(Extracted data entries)
———

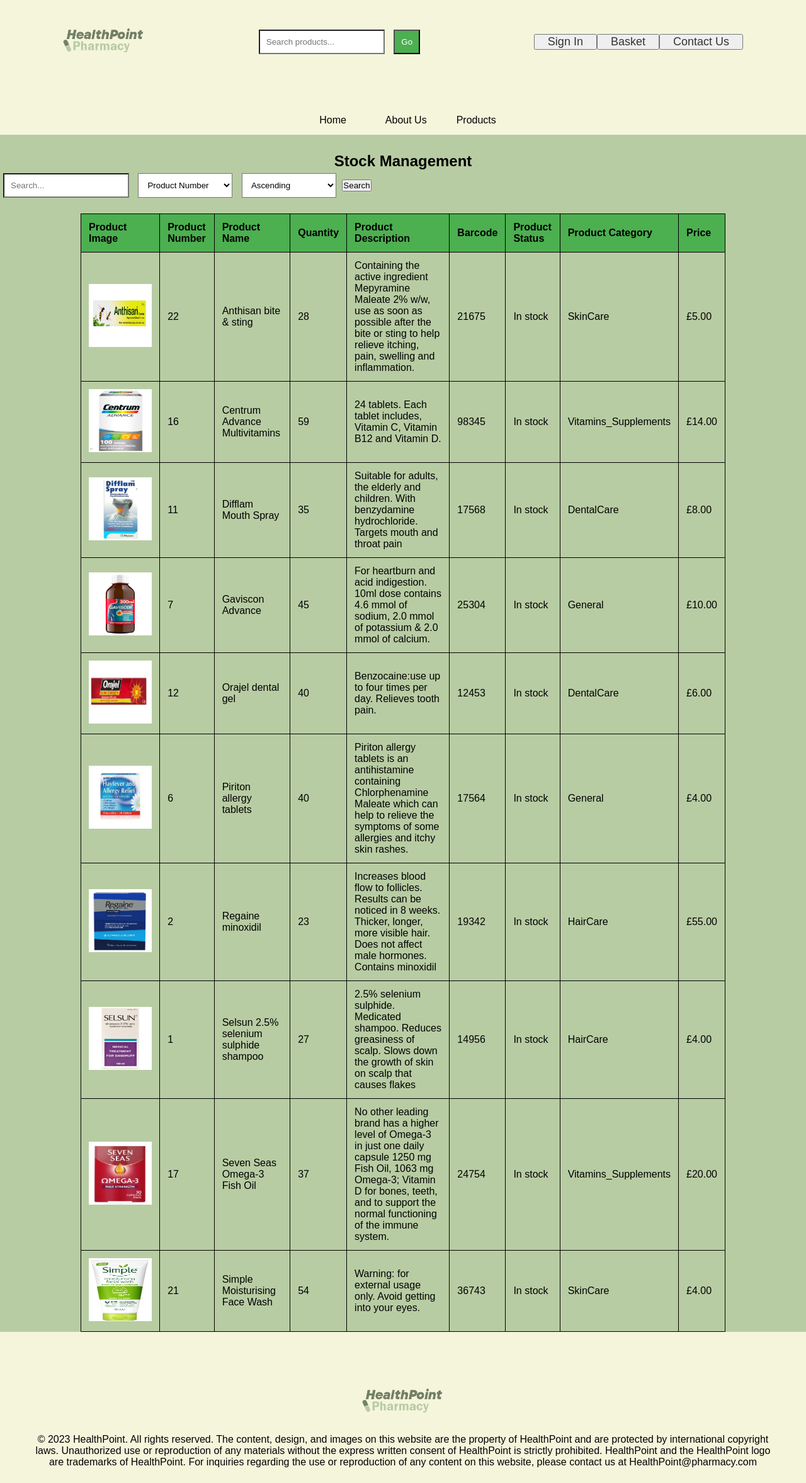
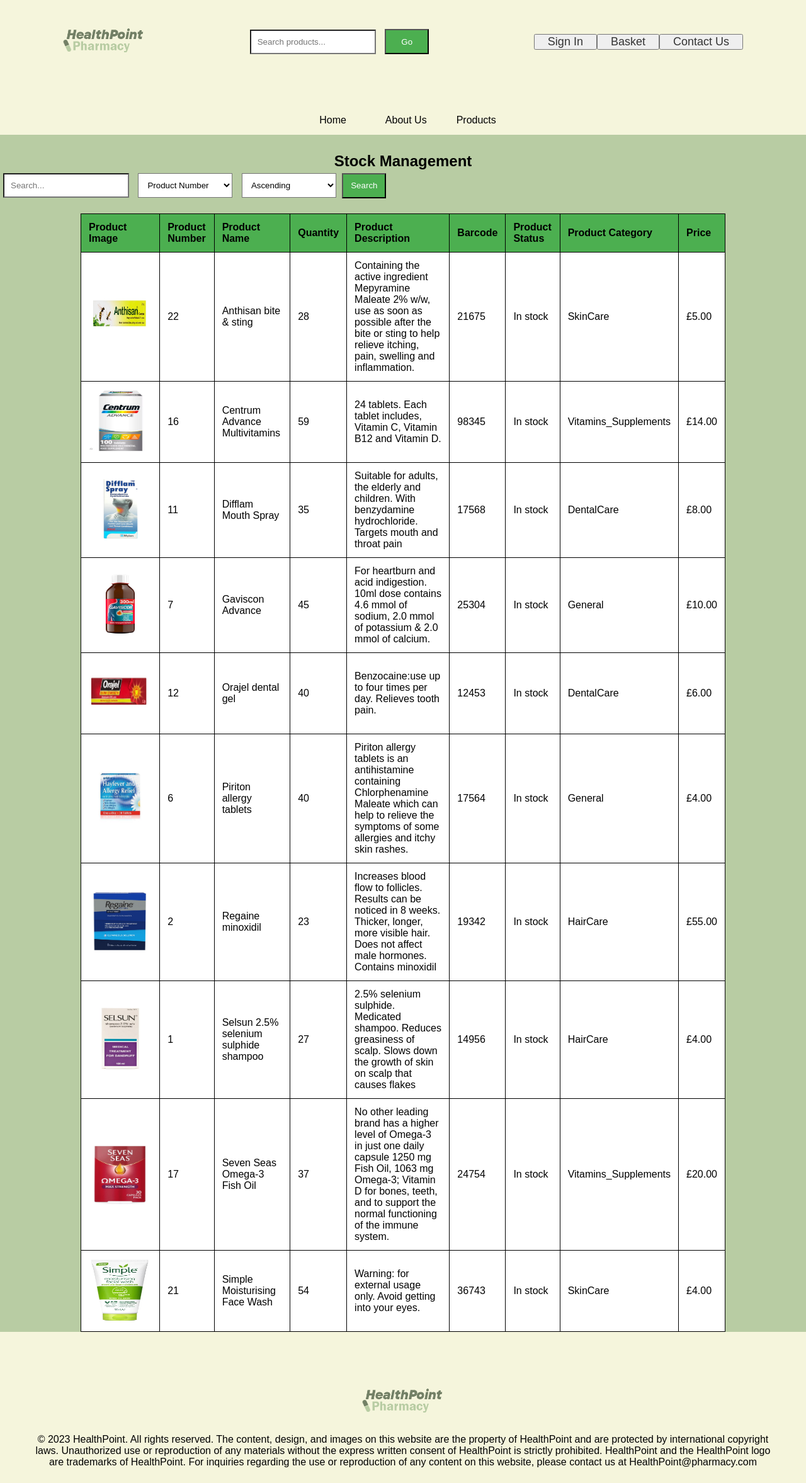
Before and after one commit to RostislavValev01/Group37, a PHP site: page /StockManagementPage.php in a window 1280 px wide. Shown: the top 2355 px of the page at 63% size. Run offline with PHP 8.4, Linux system fonts and the light colour scheme; data comes from the database, SQL or seed files in the repository.

Commit message:
Update StockManagementPage.css
updated for stock table and search/filter function (colouring, hover, buttons etc)

```diff
--- a/hp website code/css/StockManagementPage.css
+++ b/hp website code/css/StockManagementPage.css
@@ -31,6 +31,30 @@ th {
     background-color: #4caf50;
 }
 
+tr {
+    background-color: white;
+}
+tr:hover {
+    background-color: lightgray;
+}
+
+
 h1, h2 {
     text-align: center;
 }
+
+.search-bar,
+select {
+  width: 200px;
+}
+
+select {
+  width: 150px;
+}
+input[type="submit"] {
+    background-color: #4caf50;
+    color: white;
+    cursor: pointer;
+    width: 70px;
+    height: 40px;
+  }
```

———

What is being asked — If a line in the records contains the word "website", copy it out.

Result for this exercise —
--- a/hp website code/css/StockManagementPage.css
+++ b/hp website code/css/StockManagementPage.css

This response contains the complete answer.